The primary drawback is that I don’t have time to do things when I want to do them – for example, going shopping. So I pay for a carer to come every Thursday to give me two hours respite when I have some time to myself. More significantly, it gives Dorothy an opportunity to socialise with and enjoy the only female companionship she ever encounters. When necessary, I do quickly go to the local shops, or the GP, but I have live cameras in the living room and kitchen, linked to my mobile phone so I can check her safety while I'm briefly away. My daughters can also log into them and see how she is.

Social contact

When people hear the word 'dementia' they don't know what to expect or how to react, unless they have had some personal experience. As a consequence, little help is offered from neighbours, making it a very lonely, isolated life. Luckily, there’s a wonderful local charity, called Silverline Memories. We now attend their dementia cafés every Monday and Friday, where we receive a warm friendly welcome, which gives us two dates that are the highlights of each week that we can look forward to with pleasure. 

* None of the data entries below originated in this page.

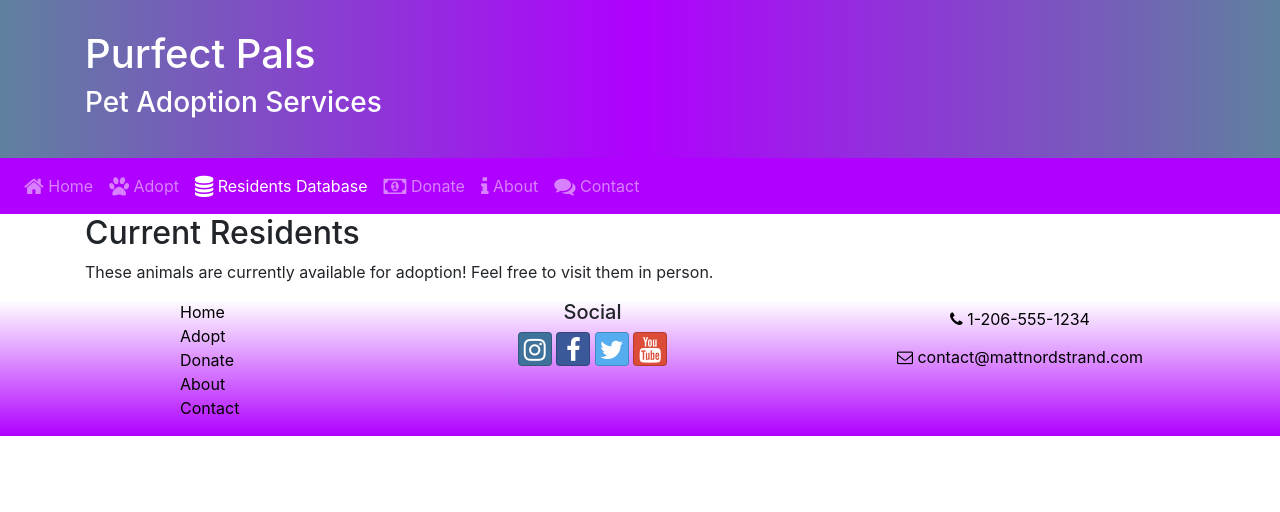
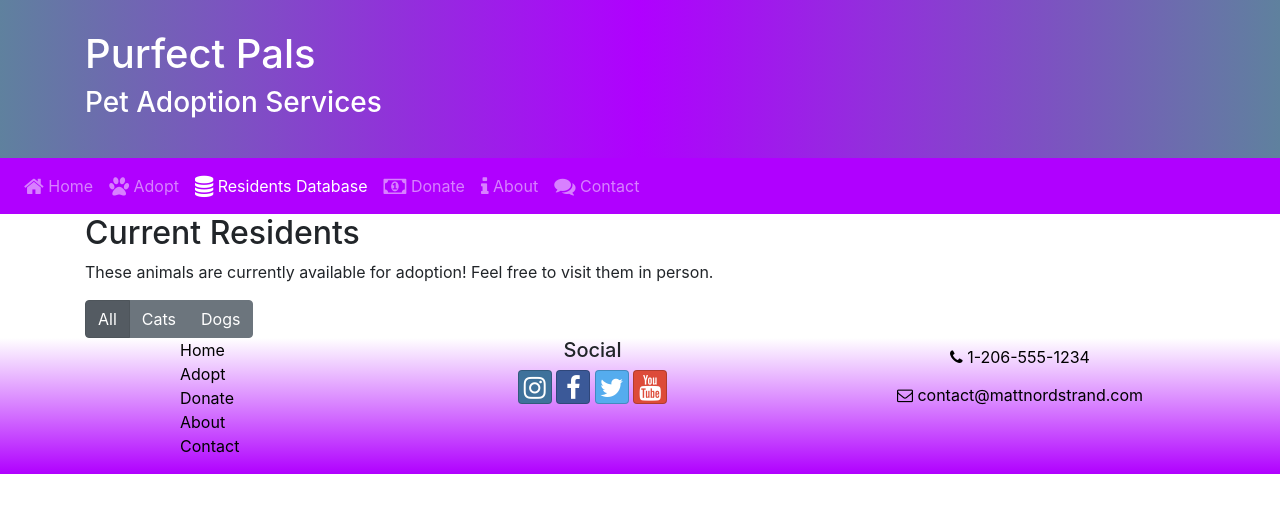
Before and after one commit to MatthewNordstrand/purfectpals, a website: page residents.html in a window 1280 px wide. Drawn offline with nearby package versions, Linux system fonts and the light colour scheme.

Commit message:
Added radio buttons

```diff
--- a/residents.html
+++ b/residents.html
@@ -57,7 +57,17 @@
 
         <div class="row">
             <div class="col">
-
+                <div class="btn-group btn-group-toggle" data-toggle="buttons">
+                    <label class="btn btn-secondary active">
+                        <input type="radio" name="options" id="optionsAll" checked> All
+                    </label>
+                    <label class="btn btn-secondary">
+                        <input type="radio" name="options" id="optionsCats"> Cats
+                    </label>
+                    <label class="btn btn-secondary">
+                        <input type="radio" name="options" id="optionsDogs"> Dogs
+                    </label>
+                </div>
             </div>
         </div>
     </div>
```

Dorothy enjoys going, especially to the monthly tea dances and now recognises the people there as our friends. I now meet other carers and benefit from talks about all aspects of caring, health and personal wellbeing. It's a relief to have an opportunity to chat with someone who understands the caring experience and what that entails. In our group, I’m the only husband caring for a wife. Everybody else is a wife or daughter looking after her husband or mother. These meetings have transformed our lives beyond any expectations.

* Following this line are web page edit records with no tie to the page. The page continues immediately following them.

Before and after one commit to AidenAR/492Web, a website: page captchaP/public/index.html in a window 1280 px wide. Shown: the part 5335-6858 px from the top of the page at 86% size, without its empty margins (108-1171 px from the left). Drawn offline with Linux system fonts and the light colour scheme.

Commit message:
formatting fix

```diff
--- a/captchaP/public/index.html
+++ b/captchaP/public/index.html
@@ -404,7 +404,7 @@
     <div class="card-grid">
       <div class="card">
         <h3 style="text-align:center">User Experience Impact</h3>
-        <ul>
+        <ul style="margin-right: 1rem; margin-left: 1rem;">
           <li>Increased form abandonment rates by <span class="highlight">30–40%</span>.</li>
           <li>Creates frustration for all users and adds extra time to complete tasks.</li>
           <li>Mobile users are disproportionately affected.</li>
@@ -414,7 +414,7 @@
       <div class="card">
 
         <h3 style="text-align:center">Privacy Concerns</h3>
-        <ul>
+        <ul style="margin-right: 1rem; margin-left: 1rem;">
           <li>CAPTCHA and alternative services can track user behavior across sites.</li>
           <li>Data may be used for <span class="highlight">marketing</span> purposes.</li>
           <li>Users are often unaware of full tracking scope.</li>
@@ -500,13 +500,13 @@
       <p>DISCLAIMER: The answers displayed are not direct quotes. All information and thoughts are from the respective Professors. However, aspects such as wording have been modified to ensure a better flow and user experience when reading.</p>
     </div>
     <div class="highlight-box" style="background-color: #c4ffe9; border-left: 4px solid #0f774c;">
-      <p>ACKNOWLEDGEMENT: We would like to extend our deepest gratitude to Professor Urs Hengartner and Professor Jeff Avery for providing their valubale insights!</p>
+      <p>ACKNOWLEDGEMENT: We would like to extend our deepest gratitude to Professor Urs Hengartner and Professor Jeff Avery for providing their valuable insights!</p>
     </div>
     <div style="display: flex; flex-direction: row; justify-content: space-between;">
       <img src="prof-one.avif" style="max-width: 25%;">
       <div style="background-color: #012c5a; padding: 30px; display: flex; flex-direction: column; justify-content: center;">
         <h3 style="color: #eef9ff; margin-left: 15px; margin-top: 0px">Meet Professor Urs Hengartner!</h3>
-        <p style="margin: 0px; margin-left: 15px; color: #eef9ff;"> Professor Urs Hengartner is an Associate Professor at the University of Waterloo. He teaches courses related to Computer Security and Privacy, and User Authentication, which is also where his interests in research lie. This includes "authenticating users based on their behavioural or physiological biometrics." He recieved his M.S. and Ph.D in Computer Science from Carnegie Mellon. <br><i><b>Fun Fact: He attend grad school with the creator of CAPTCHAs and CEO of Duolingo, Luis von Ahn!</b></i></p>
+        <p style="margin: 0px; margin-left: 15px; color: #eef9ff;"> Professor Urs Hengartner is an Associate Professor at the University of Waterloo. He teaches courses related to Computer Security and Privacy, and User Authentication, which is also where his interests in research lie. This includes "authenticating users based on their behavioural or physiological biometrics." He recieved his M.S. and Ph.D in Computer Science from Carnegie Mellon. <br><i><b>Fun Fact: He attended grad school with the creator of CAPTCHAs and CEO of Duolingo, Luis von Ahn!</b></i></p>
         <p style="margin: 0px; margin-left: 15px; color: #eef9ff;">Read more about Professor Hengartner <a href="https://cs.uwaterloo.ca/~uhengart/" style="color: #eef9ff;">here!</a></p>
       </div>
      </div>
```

Satisfying

What I find immensely satisfying is to see my wife smiling, then I know she is happy. Of course there are times when it is stressful; she hates having her nails cut, and having her hair washed.  In some ways it’s like having a very small child. I don't get depressed by it, only frustrated, but that's how my life has turned out to be, so I have adapted accordingly. Compared to some other carers, my life has now become relatively relaxed as Dorothy has developed hypersomnia, but it is made tolerable by the support we have received from our friends at Silverline Memories.”

More information

  • Dementia and other memory problems: read about getting a dementia diagnosis, living with dementia and ways to help your loved one.
  • Respite care: find out about the different options for respite care and how to organise it either for yourself or with your relative.
  • Care services directory: use our directory to search for local support groups for people living with dementia.

Page first published: December 2015
Next review due: July 2017